I re-read Siddhartha after more than 15 years. While High School Me appreciated it to some extent, I think I got much more out of it as an adult. By now, I've had the chance to make some life choices the way Siddhartha did, and I've been able to see some of their results. During high school, I was still at the stage he was right before he joined the aesthetics. Now, I'm probably somewhere closer to his time as a wealthy merchant. I really enjoyed watching Siddhartha's choices, understanding his arrogance, and being at some points just a little closer than him to knowing what makes life worth living.
I pulled this off my shelf somewhat randomly, knowing I had a couple long plane trips coming up and looking for something smallish to carry around with me. How different travel can be when your head is still floating around Siddhartha's world! I think I smiled like a fool at everyone I saw.
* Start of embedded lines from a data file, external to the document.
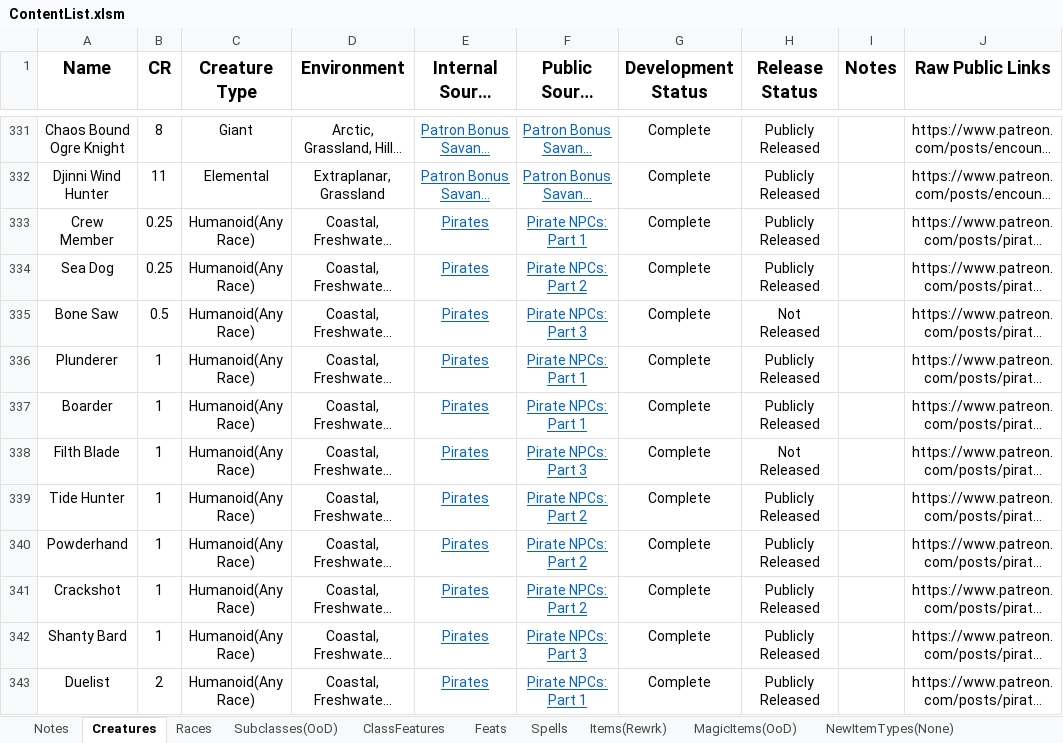
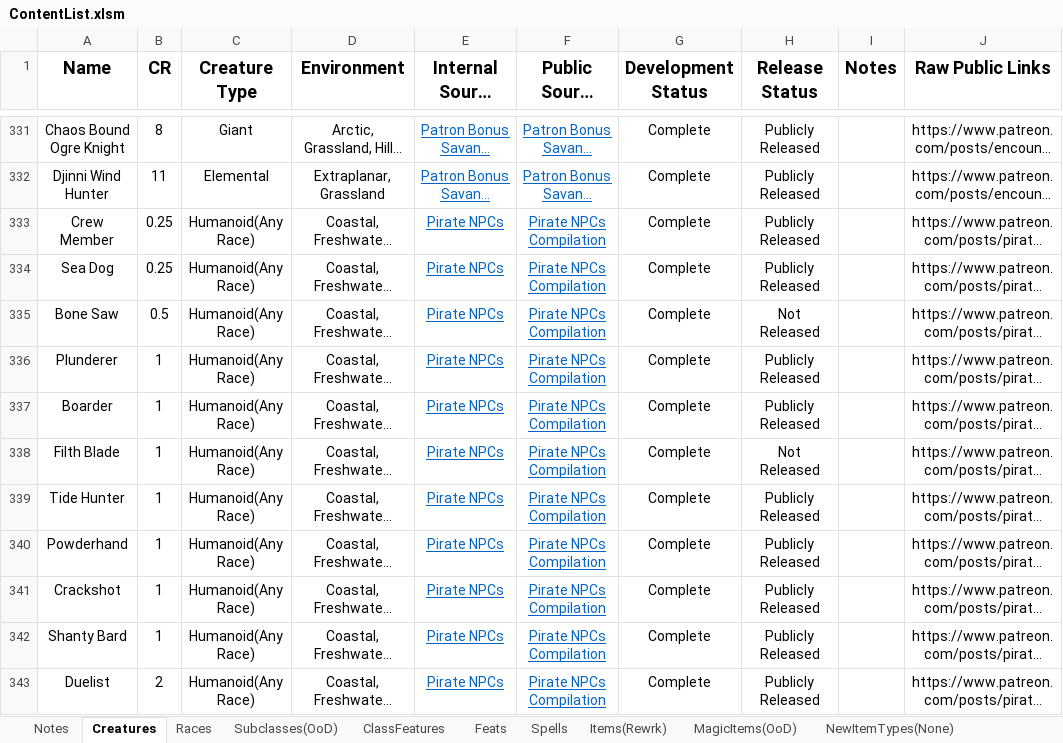
Before and after one commit to HankSnouwaert/DnD-Homebrew, an Excel workbook: ContentList.xlsm, sheet Creatures, drawn as a sheet; only a part is shown, gaps mark what is left out; long unchanged cells end in …; values as stored, in another font and other column widths than the file's, no borders; conditional formats not drawn; the diff covers the shown part only; the diff names each change by its address in the sheet, - before the commit and + after, or states it on an @@ line.

```diff
--- a/ContentList.xlsm (sheet Creatures)
+++ b/ContentList.xlsm (sheet Creatures)
-E333:E343 (Internal Source Doc): Pirates
+E333:E343 (Internal Source Doc): Pirate NPCs
-F333 (Public Source Doc): Pirate NPCs: Part 1
+F333 (Public Source Doc): Pirate NPCs Compilation
-F334 (Public Source Doc): Pirate NPCs: Part 2
+F334 (Public Source Doc): Pirate NPCs Compilation
-F335 (Public Source Doc): Pirate NPCs: Part 3
+F335 (Public Source Doc): Pirate NPCs Compilation
-F336:F337 (Public Source Doc): Pirate NPCs: Part 1
+F336:F337 (Public Source Doc): Pirate NPCs Compilation
-F338 (Public Source Doc): Pirate NPCs: Part 3
+F338 (Public Source Doc): Pirate NPCs Compilation
-F339:F341 (Public Source Doc): Pirate NPCs: Part 2
+F339:F341 (Public Source Doc): Pirate NPCs Compilation
-F342 (Public Source Doc): Pirate NPCs: Part 3
+F342 (Public Source Doc): Pirate NPCs Compilation
-F343 (Public Source Doc): Pirate NPCs: Part 1
+F343 (Public Source Doc): Pirate NPCs Compilation
```
Also changed, not shown: 20 edited cells elsewhere in this sheet, sheet Compendiums(None), sheet DMResources(OoD).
Hesse's writing here is quiet and gorgeous. He's not following any of the rules we know about how to write engaging fiction. It begins with a montage of Siddhartha's happy childhood, being loved by everyone--not exactly the action hook we expect these days. And it proceeds in a soft, explanatory voice, interrupting a narrative that spans years with a few specific anecdotes here and there. When we think back on our own lives, doesn't it replay in much the same way?
By the end, I found myself reading more closely, wanting to really understand what Siddhartha is saying and doing, even as he was explaining the inherent shortcomings of communicating and teaching. You have to discover it for yourself through your own experience, not seek it from others. Not even from Siddhartha himself.
Read my reviews on